List all the lines in these records that hold "README".

Before and after images
━━━━━━━━━━━━━━━━━━━━

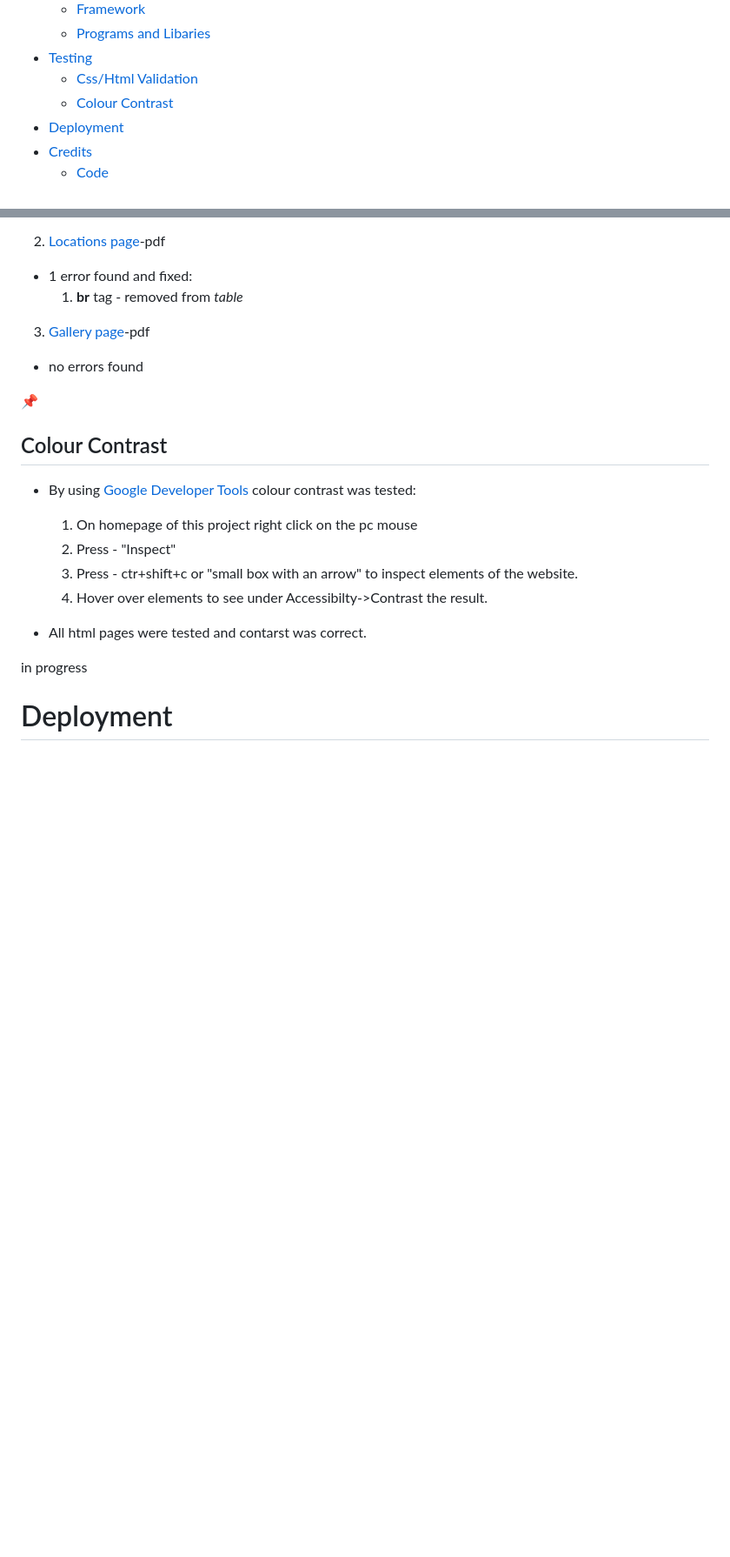
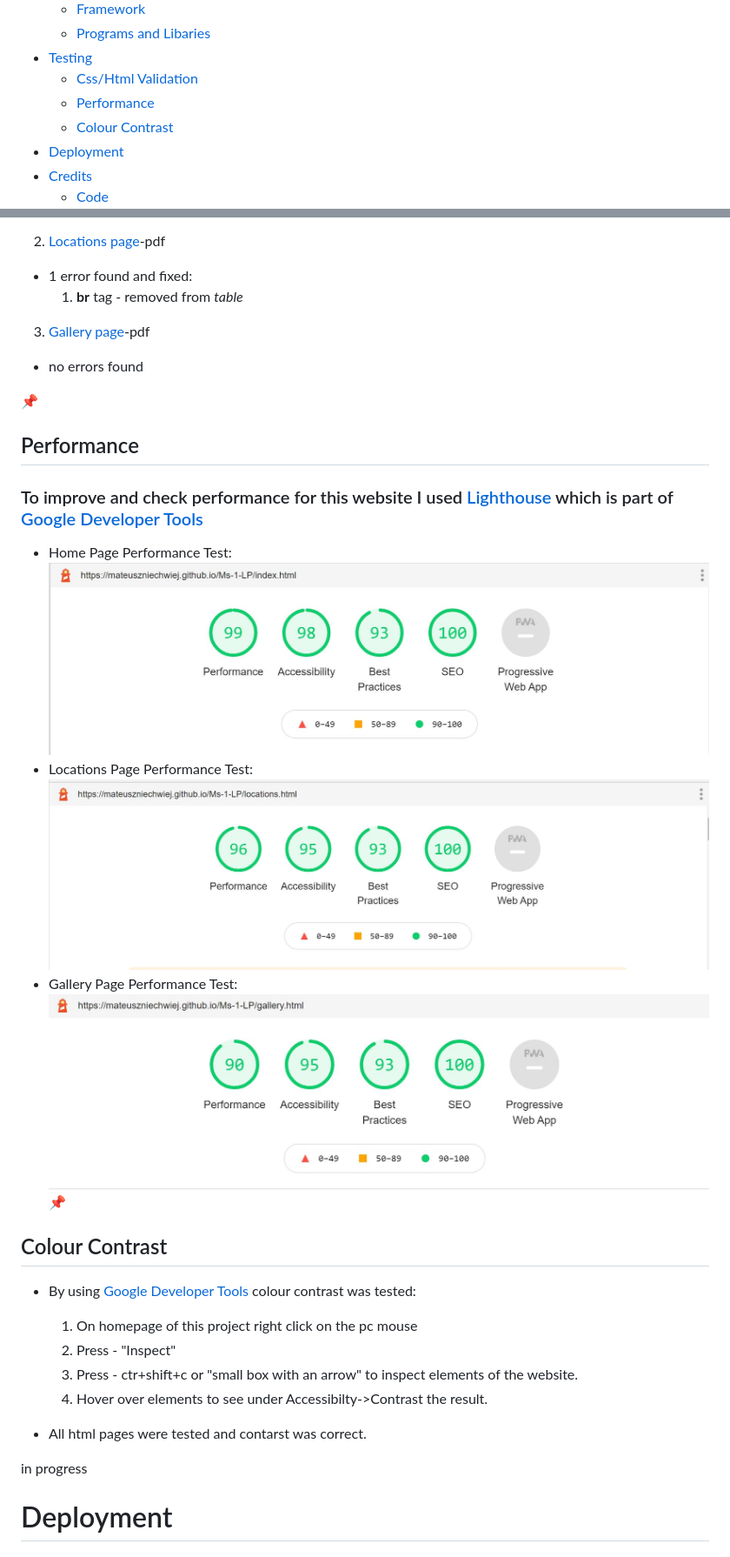
Before and after one commit to mateuszniechwiej/Ms-1-LP, a Markdown page: README.md, 2 parts joined by grey strips. Shown: that part at 87% size. GitHub-like rendering; pictures changed too: assets/performance/gallery_performance.jpg (added), assets/performance/home_performance.jpg (added), assets/performance/locations_performance.jpg (added); blank space fills up the shorter version.

Commit message:
add-performance test to README

```diff
--- a/README.md
+++ b/README.md
@@ -26,6 +26,7 @@
   * [Programs and Libaries](#Programs-and-Libaries)
 * [Testing](#Testing)
   * [Css/Html Validation](#CSS-and-HTML-Test)
+  * [Performance](#Performance)
   * [Colour Contrast](#Colour-Contrast)
 * [Deployment](#Deployment)
 * [Credits](#Credits)
@@ -157,7 +158,15 @@
 3. [Gallery page](assets/validator/validator_gallery.pdf)-pdf
 * no errors found
 
-
+:pushpin:
+## Performance
+### To improve and check performance for this website I used [Lighthouse](https://developers.google.com/web/tools/lighthouse) which is part of [Google Developer Tools](https://developers.google.com/web/tools/chrome-devtools)
+  * Home Page Performance Test:
+  ![index.html test](assets/performance/home_performance.jpg)
+  * Locations Page Performance Test:
+  ![locations.html test](assets/performance/locations_performance.jpg)
+  * Gallery Page Performance Test:
+  ![gallery.html test](assets/performance/gallery_performance.jpg)
 :pushpin:
 ## Colour Contrast
   * By using [Google Developer Tools](https://developers.google.com/web/tools/chrome-devtools) colour contrast was tested:
```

━━━━━━━━━━━━━━━━━━━━

**Reply**:
Before and after one commit to mateuszniechwiej/Ms-1-LP, a Markdown page: README.md, 2 parts joined by grey strips. Shown: that part at 87% size. GitHub-like rendering; pictures changed too: assets/performance/gallery_performance.jpg (added), assets/performance/home_performance.jpg (added), assets/performance/locations_performance.jpg (added); blank space fills up the shorter version.
add-performance test to README
--- a/README.md
+++ b/README.md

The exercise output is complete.